The fact that a child theme’s functions.php file
is loaded first means that you can make the user functions of your theme
pluggable, i.e., replaceable by a child theme by declaring them
conditionally.
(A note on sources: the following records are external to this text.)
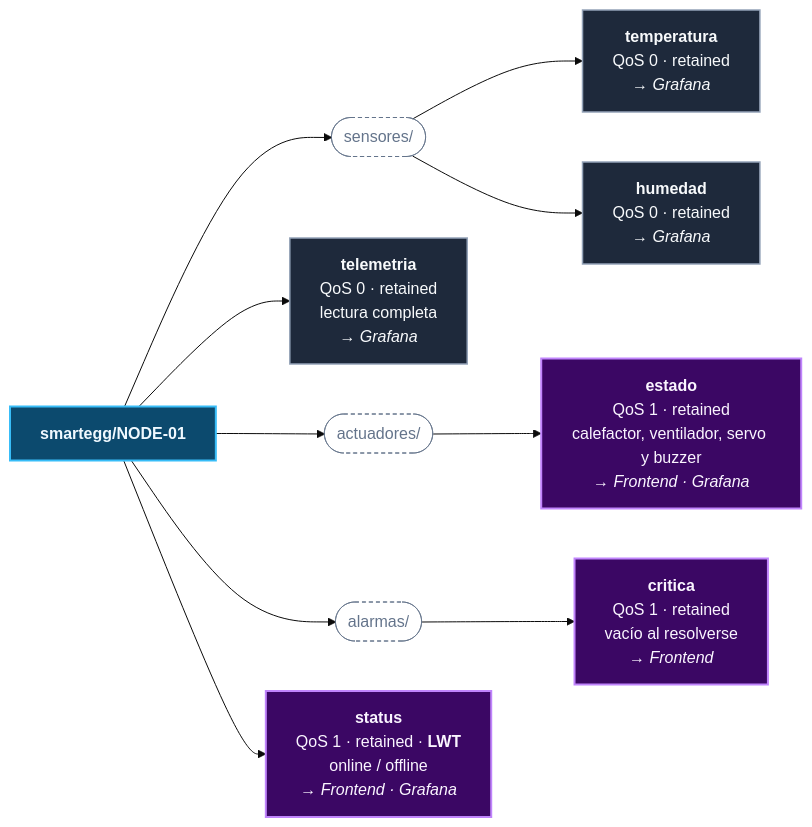
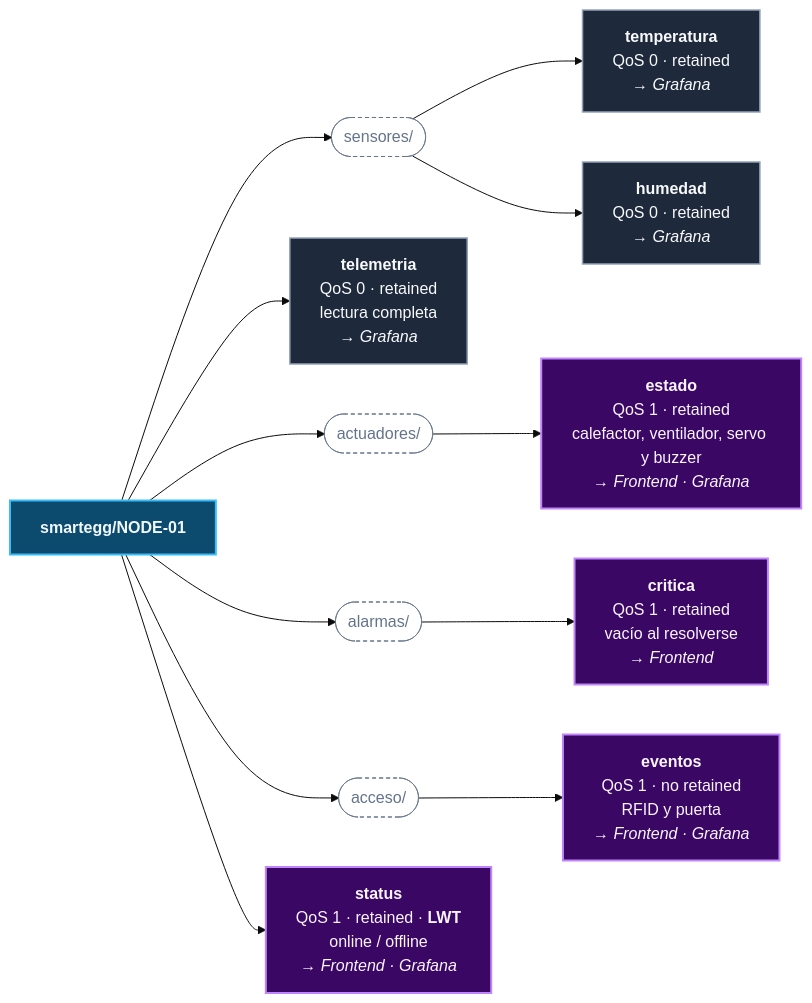
The seventh of 7 diagrams in Proyecto_1_SmartEgg/README.md (ricardious/AYC2_G3), drawn with Mermaid (base theme) before and after one commit. The commit also changed other lines of this file, not shown here.

Commit message:
docs: actualizar arquitectura del acceso físico

````diff
--- a/Proyecto_1_SmartEgg/README.md
+++ b/Proyecto_1_SmartEgg/README.md
@@ -466,25 +474,27 @@
 ```mermaid
 flowchart LR
     ROOT["<b>smartegg/NODE-01</b>"]
 
     ROOT --> SEN(["sensores/"])
     ROOT --> TEL["<b>telemetria</b><br/>QoS 0 · retained<br/>lectura completa<br/><i>→ Grafana</i>"]
     ROOT --> ACT(["actuadores/"])
     ROOT --> ALA(["alarmas/"])
+    ROOT --> ACC(["acceso/"])
     ROOT --> STA["<b>status</b><br/>QoS 1 · retained · <b>LWT</b><br/>online / offline<br/><i>→ Frontend · Grafana</i>"]
 
     SEN --> TEMP["<b>temperatura</b><br/>QoS 0 · retained<br/><i>→ Grafana</i>"]
     SEN --> HUM["<b>humedad</b><br/>QoS 0 · retained<br/><i>→ Grafana</i>"]
     ACT --> AEST["<b>estado</b><br/>QoS 1 · retained<br/>calefactor, ventilador, servo y buzzer<br/><i>→ Frontend · Grafana</i>"]
     ALA --> ACRI["<b>critica</b><br/>QoS 1 · retained<br/>vacío al resolverse<br/><i>→ Frontend</i>"]
+    ACC --> AEV["<b>eventos</b><br/>QoS 1 · no retained<br/>RFID y puerta<br/><i>→ Frontend · Grafana</i>"]
 
     classDef raiz fill:#0c4a6e,stroke:#38bdf8,color:#f0f9ff,stroke-width:2px
     classDef rama fill:none,stroke:#64748b,color:#64748b,stroke-dasharray:4 3
     classDef qos0 fill:#1e293b,stroke:#94a3b8,color:#f8fafc,stroke-width:1.5px
     classDef qos1 fill:#3b0764,stroke:#c084fc,color:#faf5ff,stroke-width:2px
 
     class ROOT raiz
-    class SEN,ACT,ALA rama
+    class SEN,ACT,ALA,ACC rama
     class TEL,TEMP,HUM qos0
-    class STA,AEST,ACRI qos1
+    class STA,AEST,ACRI,AEV qos1
 ```
````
Example:

In that way, a child theme can replace a PHP function of the parent by
simply declaring it beforehand.

4.1.1 Post Formats

post formats

add_theme_support( ‘post-formats’, array( ‘aside’, ‘gallery’ ) );

add_theme_support( ‘post-formats’, array( ‘aside’, ‘link’, ‘gallery’, ‘status’, ‘quote’, ‘image’ ) );

add_theme_support( ‘post-formats’, array( ‘aside’, ‘image’, ‘link’, ‘quote’, ‘status’ ) );

add_theme_support( ‘post-formats’, array( ‘aside’, ‘audio’, ‘chat’, ‘gallery’, ‘image’, ‘link’, ‘quote’, ‘status’, ‘video’ ) );

add_theme_support( ‘post-formats’, array( ‘aside’, ‘image’, ‘video’, ‘audio’, ‘quote’, ‘link’, ‘gallery’, ) );

add_theme_support( ‘post-formats’, array( ‘aside’, ‘image’, ‘video’, ‘quote’, ‘link’, ‘gallery’, ‘status’, ‘audio’, ‘chat’ ) );

add_theme_support( ‘post-formats’, array( ‘aside’, ‘image’, ‘video’, ‘quote’, ‘link’, ‘gallery’, ‘status’, ‘audio’, ‘chat’, ) );

add_theme_support( ‘post-formats’, array( ‘aside’, ‘image’, ‘video’, ‘quote’, ‘link’, ‘gallery’, ‘audio’,) );

5.0 Resources

Child Theme Plugins

Guide to WordPress Child Theme Development

How To Make Your Own Child Theme

How to modify the Parent Theme behavior within the Child Theme

How to Modify WordPress Themes the Smart Way (four part series)

How to: Create a Child Theme based on Twenty Eleven

Leveraging Chrome Developer Tools for WordPress Development

Theme Development – Codex

Tutorial: Child Themes basics and creating Child Themes in WordPress

Why @import is no longer a best practice – An Alternative

WordPress Child Themes: The Whys and Hows